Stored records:
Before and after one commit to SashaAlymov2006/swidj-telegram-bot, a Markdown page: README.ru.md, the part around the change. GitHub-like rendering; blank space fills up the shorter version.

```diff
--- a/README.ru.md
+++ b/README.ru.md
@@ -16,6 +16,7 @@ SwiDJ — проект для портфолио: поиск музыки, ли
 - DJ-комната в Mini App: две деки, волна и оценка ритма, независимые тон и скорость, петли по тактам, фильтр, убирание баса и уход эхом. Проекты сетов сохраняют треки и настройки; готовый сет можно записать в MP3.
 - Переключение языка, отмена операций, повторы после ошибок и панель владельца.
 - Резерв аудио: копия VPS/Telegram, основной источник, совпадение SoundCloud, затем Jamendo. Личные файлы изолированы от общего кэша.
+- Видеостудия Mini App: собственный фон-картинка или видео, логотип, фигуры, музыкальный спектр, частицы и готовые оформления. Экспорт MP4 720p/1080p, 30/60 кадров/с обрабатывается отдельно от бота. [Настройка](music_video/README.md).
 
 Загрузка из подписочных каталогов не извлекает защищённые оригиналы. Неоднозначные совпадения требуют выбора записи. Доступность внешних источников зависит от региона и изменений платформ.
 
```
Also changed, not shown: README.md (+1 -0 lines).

- _Exercise_
Each record above is to be written out again, without any change.

- _Result_
Before and after one commit to SashaAlymov2006/swidj-telegram-bot, a Markdown page: README.ru.md, the part around the change. GitHub-like rendering; blank space fills up the shorter version.

```diff
--- a/README.ru.md
+++ b/README.ru.md
@@ -16,6 +16,7 @@ SwiDJ — проект для портфолио: поиск музыки, ли
 - DJ-комната в Mini App: две деки, волна и оценка ритма, независимые тон и скорость, петли по тактам, фильтр, убирание баса и уход эхом. Проекты сетов сохраняют треки и настройки; готовый сет можно записать в MP3.
 - Переключение языка, отмена операций, повторы после ошибок и панель владельца.
 - Резерв аудио: копия VPS/Telegram, основной источник, совпадение SoundCloud, затем Jamendo. Личные файлы изолированы от общего кэша.
+- Видеостудия Mini App: собственный фон-картинка или видео, логотип, фигуры, музыкальный спектр, частицы и готовые оформления. Экспорт MP4 720p/1080p, 30/60 кадров/с обрабатывается отдельно от бота. [Настройка](music_video/README.md).
 
 Загрузка из подписочных каталогов не извлекает защищённые оригиналы. Неоднозначные совпадения требуют выбора записи. Доступность внешних источников зависит от региона и изменений платформ.
 
```
Also changed, not shown: README.md (+1 -0 lines).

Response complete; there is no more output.